» **Source data**:

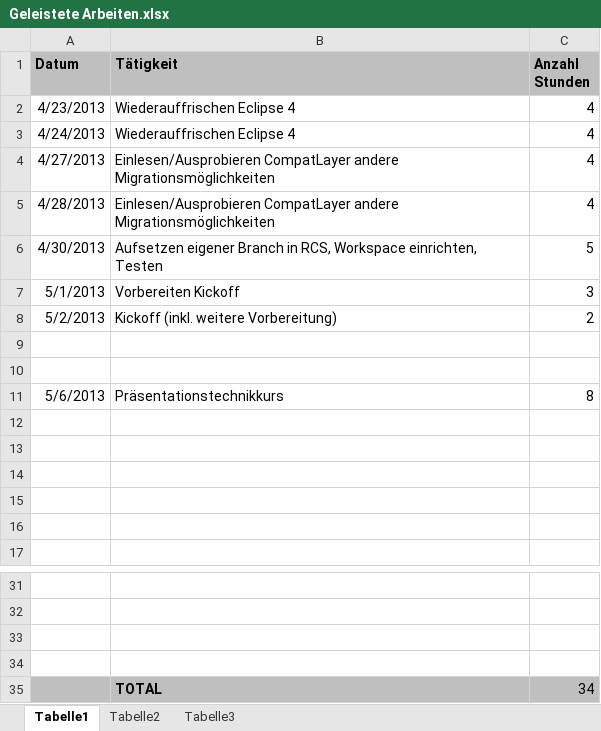
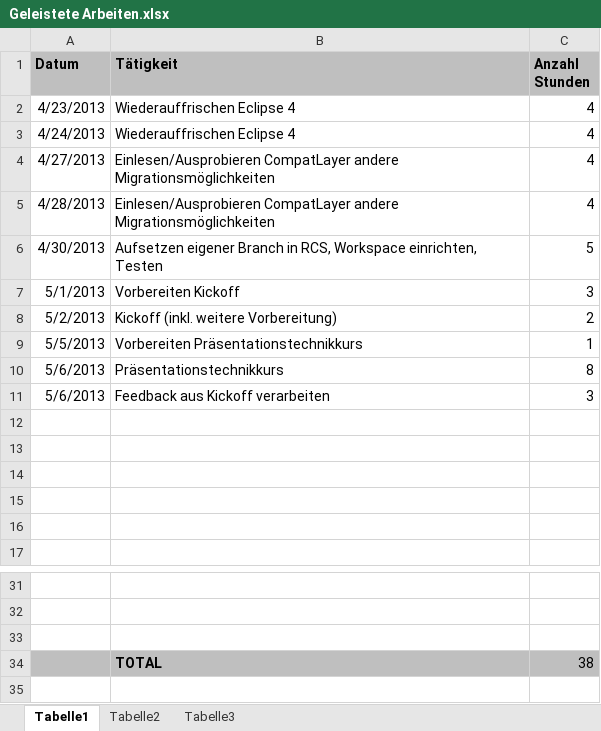
Before and after one commit to MikeR13/MAS, an Excel workbook: Planung/Geleistete Arbeiten.xlsx, sheet Tabelle1, drawn as a sheet; only a part is shown, gaps mark what is left out; values as stored, in another font and other column widths than the file's, no borders; removed rows and columns are numbered as before the commit, all else as after; the diff names each change by its address in the sheet, - before the commit and + after, or states it on an @@ line.

```diff
--- a/Planung/Geleistete Arbeiten.xlsx (sheet Tabelle1)
+++ b/Planung/Geleistete Arbeiten.xlsx (sheet Tabelle1)
-row 9: (empty)
+row 9: 5/5/2013 | Vorbereiten Präsentationstechnikkurs | 1
-row 10: (empty)
+row 11: 5/6/2013 | Feedback aus Kickoff verarbeiten | 3
-A34:C34 fill: none
+A34:C34 fill: #BFBFBF
-row 34: (empty)
+row 34:  | TOTAL | 38
-row 35:  | TOTAL | 34
```
Also changed, not shown: Planung/Planung.xlsx, Planung/TODOS.xlsx, 3 other files.
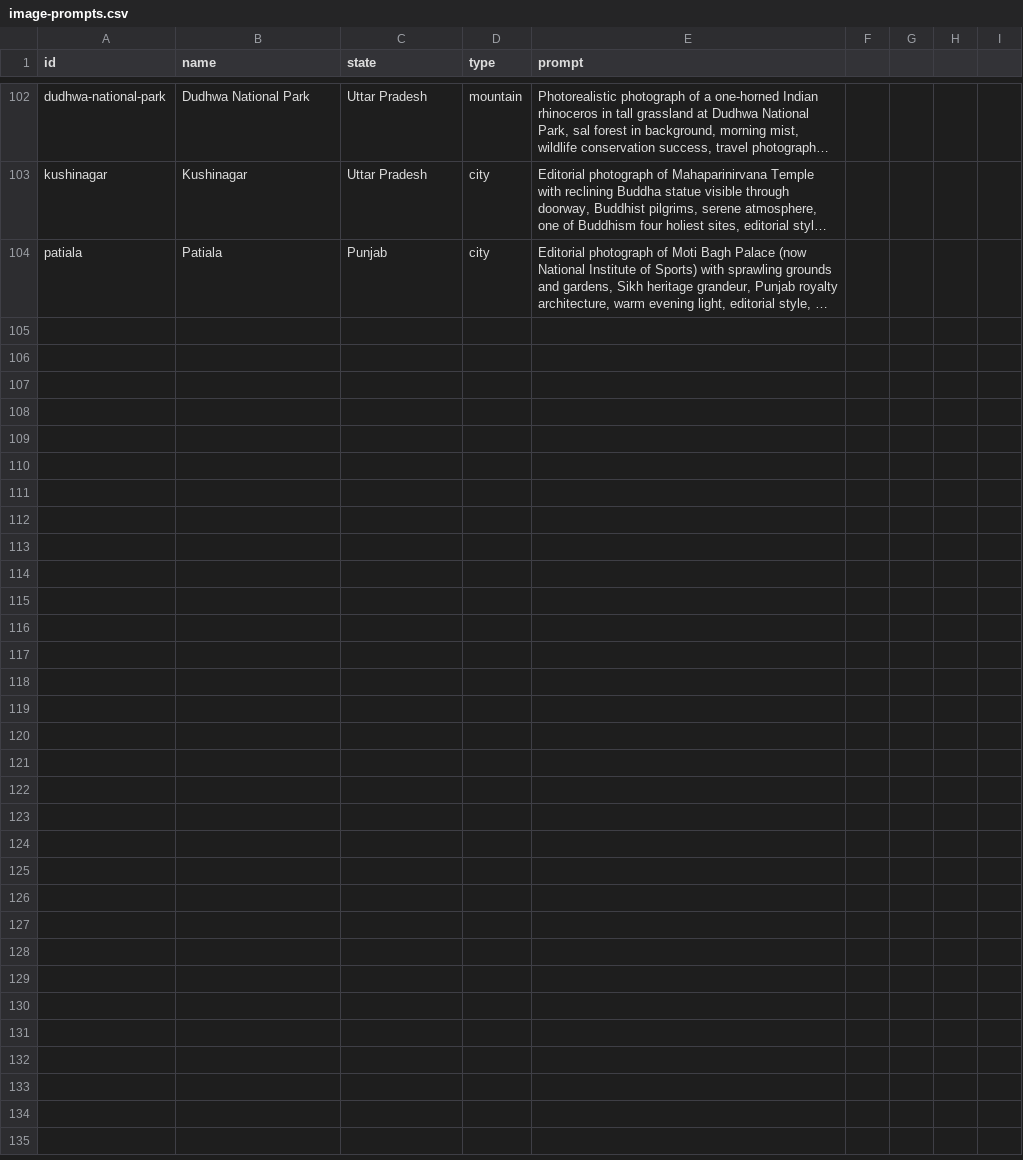
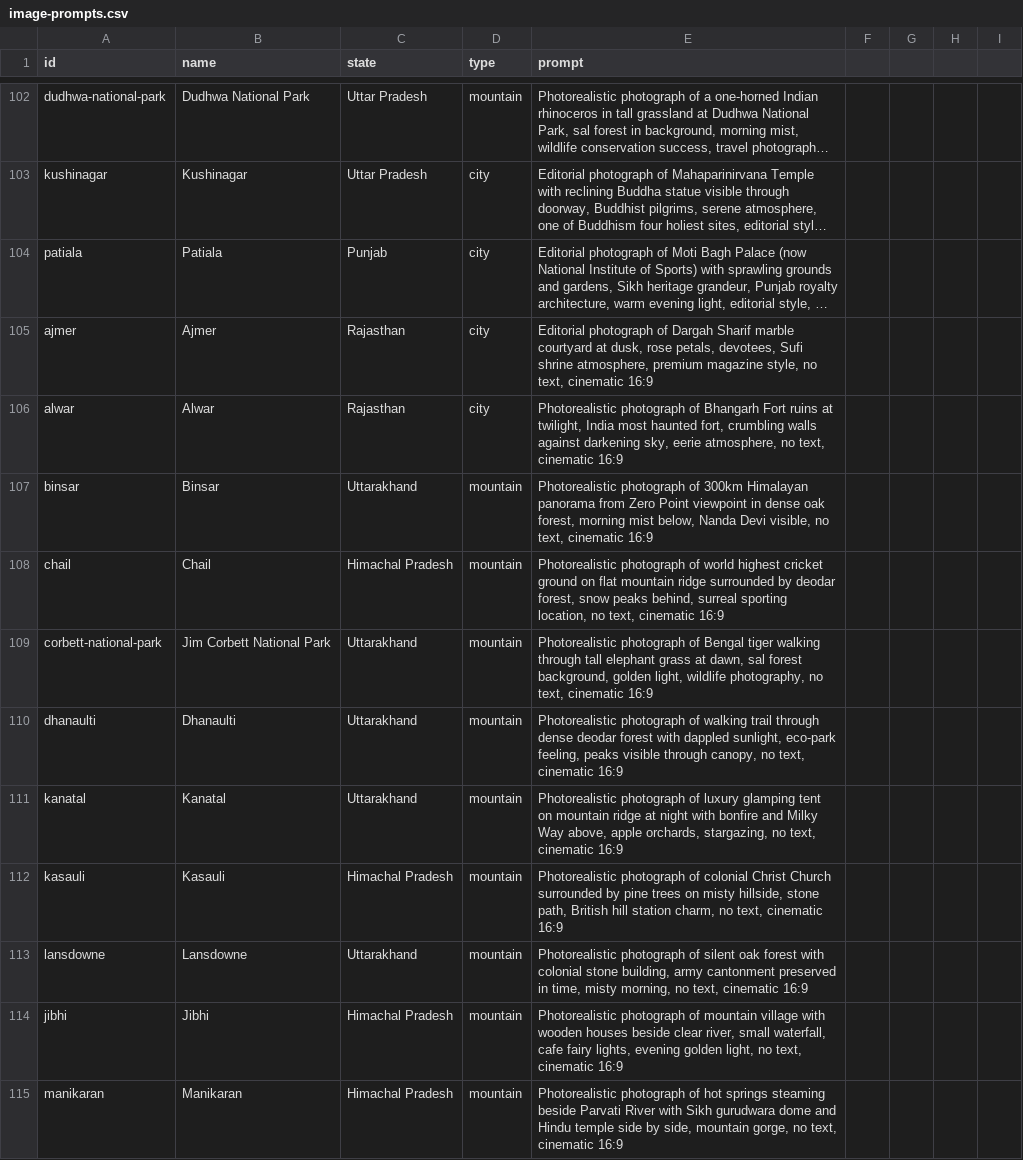
Before and after one commit to tanejaashish5-collab/india-travel-planner, a CSV file: image-prompts.csv, drawn as a sheet; only a part is shown, gaps mark what is left out; long unchanged cells end in …; the diff covers the shown part only; the diff names each change by its address in the sheet, - before the commit and + after, or states it on an @@ line.

```diff
--- a/image-prompts.csv
+++ b/image-prompts.csv
+row 105: ajmer | Ajmer | Rajasthan | city | Editorial photograph of Dargah Sharif marble courtyard at dusk, rose petals, devotees, Sufi shrine atmosphere, premium magazine style, no text, cinematic 16:9
+row 106: alwar | Alwar | Rajasthan | city | Photorealistic photograph of Bhangarh Fort ruins at twilight, India most haunted fort, crumbling walls against darkening sky, eerie atmosphere, no text, cinematic 16:9
+row 107: binsar | Binsar | Uttarakhand | mountain | Photorealistic photograph of 300km Himalayan panorama from Zero Point viewpoint in dense oak forest, morning mist below, Nanda Devi visible, no text, cinematic 16:9
+row 108: chail | Chail | Himachal Pradesh | mountain | Photorealistic photograph of world highest cricket ground on flat mountain ridge surrounded by deodar forest, snow peaks behind, surreal sporting location, no text, cinematic 16:9
+row 109: corbett-national-park | Jim Corbett National Park | Uttarakhand | mountain | Photorealistic photograph of Bengal tiger walking through tall elephant grass at dawn, sal forest background, golden light, wildlife photography, no text, cinematic 16:9
+row 110: dhanaulti | Dhanaulti | Uttarakhand | mountain | Photorealistic photograph of walking trail through dense deodar forest with dappled sunlight, eco-park feeling, peaks visible through canopy, no text, cinematic 16:9
+row 111: kanatal | Kanatal | Uttarakhand | mountain | Photorealistic photograph of luxury glamping tent on mountain ridge at night with bonfire and Milky Way above, apple orchards, stargazing, no text, cinematic 16:9
+row 112: kasauli | Kasauli | Himachal Pradesh | mountain | Photorealistic photograph of colonial Christ Church surrounded by pine trees on misty hillside, stone path, British hill station charm, no text, cinematic 16:9
+row 113: lansdowne | Lansdowne | Uttarakhand | mountain | Photorealistic photograph of silent oak forest with colonial stone building, army cantonment preserved in time, misty morning, no text, cinematic 16:9
+row 114: jibhi | Jibhi | Himachal Pradesh | mountain | Photorealistic photograph of mountain village with wooden houses beside clear river, small waterfall, cafe fairy lights, evening golden light, no text, cinematic 16:9
+row 115: manikaran | Manikaran | Himachal Pradesh | mountain | Photorealistic photograph of hot springs steaming beside Parvati River with Sikh gurudwara dome and Hindu temple side by side, mountain gorge, no text, cinematic 16:9
```
Also changed, not shown: 10 added rows elsewhere in this file, 30 other files.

» **About this task**: Take the material above and set it down exactly, minus the images.

» **Result**:
Before and after one commit to MikeR13/MAS, an Excel workbook: Planung/Geleistete Arbeiten.xlsx, sheet Tabelle1, drawn as a sheet; only a part is shown, gaps mark what is left out; values as stored, in another font and other column widths than the file's, no borders; removed rows and columns are numbered as before the commit, all else as after; the diff names each change by its address in the sheet, - before the commit and + after, or states it on an @@ line.

```diff
--- a/Planung/Geleistete Arbeiten.xlsx (sheet Tabelle1)
+++ b/Planung/Geleistete Arbeiten.xlsx (sheet Tabelle1)
-row 9: (empty)
+row 9: 5/5/2013 | Vorbereiten Präsentationstechnikkurs | 1
-row 10: (empty)
+row 11: 5/6/2013 | Feedback aus Kickoff verarbeiten | 3
-A34:C34 fill: none
+A34:C34 fill: #BFBFBF
-row 34: (empty)
+row 34:  | TOTAL | 38
-row 35:  | TOTAL | 34
```
Also changed, not shown: Planung/Planung.xlsx, Planung/TODOS.xlsx, 3 other files.
Before and after one commit to tanejaashish5-collab/india-travel-planner, a CSV file: image-prompts.csv, drawn as a sheet; only a part is shown, gaps mark what is left out; long unchanged cells end in …; the diff covers the shown part only; the diff names each change by its address in the sheet, - before the commit and + after, or states it on an @@ line.

```diff
--- a/image-prompts.csv
+++ b/image-prompts.csv
+row 105: ajmer | Ajmer | Rajasthan | city | Editorial photograph of Dargah Sharif marble courtyard at dusk, rose petals, devotees, Sufi shrine atmosphere, premium magazine style, no text, cinematic 16:9
+row 106: alwar | Alwar | Rajasthan | city | Photorealistic photograph of Bhangarh Fort ruins at twilight, India most haunted fort, crumbling walls against darkening sky, eerie atmosphere, no text, cinematic 16:9
+row 107: binsar | Binsar | Uttarakhand | mountain | Photorealistic photograph of 300km Himalayan panorama from Zero Point viewpoint in dense oak forest, morning mist below, Nanda Devi visible, no text, cinematic 16:9
+row 108: chail | Chail | Himachal Pradesh | mountain | Photorealistic photograph of world highest cricket ground on flat mountain ridge surrounded by deodar forest, snow peaks behind, surreal sporting location, no text, cinematic 16:9
+row 109: corbett-national-park | Jim Corbett National Park | Uttarakhand | mountain | Photorealistic photograph of Bengal tiger walking through tall elephant grass at dawn, sal forest background, golden light, wildlife photography, no text, cinematic 16:9
+row 110: dhanaulti | Dhanaulti | Uttarakhand | mountain | Photorealistic photograph of walking trail through dense deodar forest with dappled sunlight, eco-park feeling, peaks visible through canopy, no text, cinematic 16:9
+row 111: kanatal | Kanatal | Uttarakhand | mountain | Photorealistic photograph of luxury glamping tent on mountain ridge at night with bonfire and Milky Way above, apple orchards, stargazing, no text, cinematic 16:9
+row 112: kasauli | Kasauli | Himachal Pradesh | mountain | Photorealistic photograph of colonial Christ Church surrounded by pine trees on misty hillside, stone path, British hill station charm, no text, cinematic 16:9
+row 113: lansdowne | Lansdowne | Uttarakhand | mountain | Photorealistic photograph of silent oak forest with colonial stone building, army cantonment preserved in time, misty morning, no text, cinematic 16:9
+row 114: jibhi | Jibhi | Himachal Pradesh | mountain | Photorealistic photograph of mountain village with wooden houses beside clear river, small waterfall, cafe fairy lights, evening golden light, no text, cinematic 16:9
+row 115: manikaran | Manikaran | Himachal Pradesh | mountain | Photorealistic photograph of hot springs steaming beside Parvati River with Sikh gurudwara dome and Hindu temple side by side, mountain gorge, no text, cinematic 16:9
```
Also changed, not shown: 10 added rows elsewhere in this file, 30 other files.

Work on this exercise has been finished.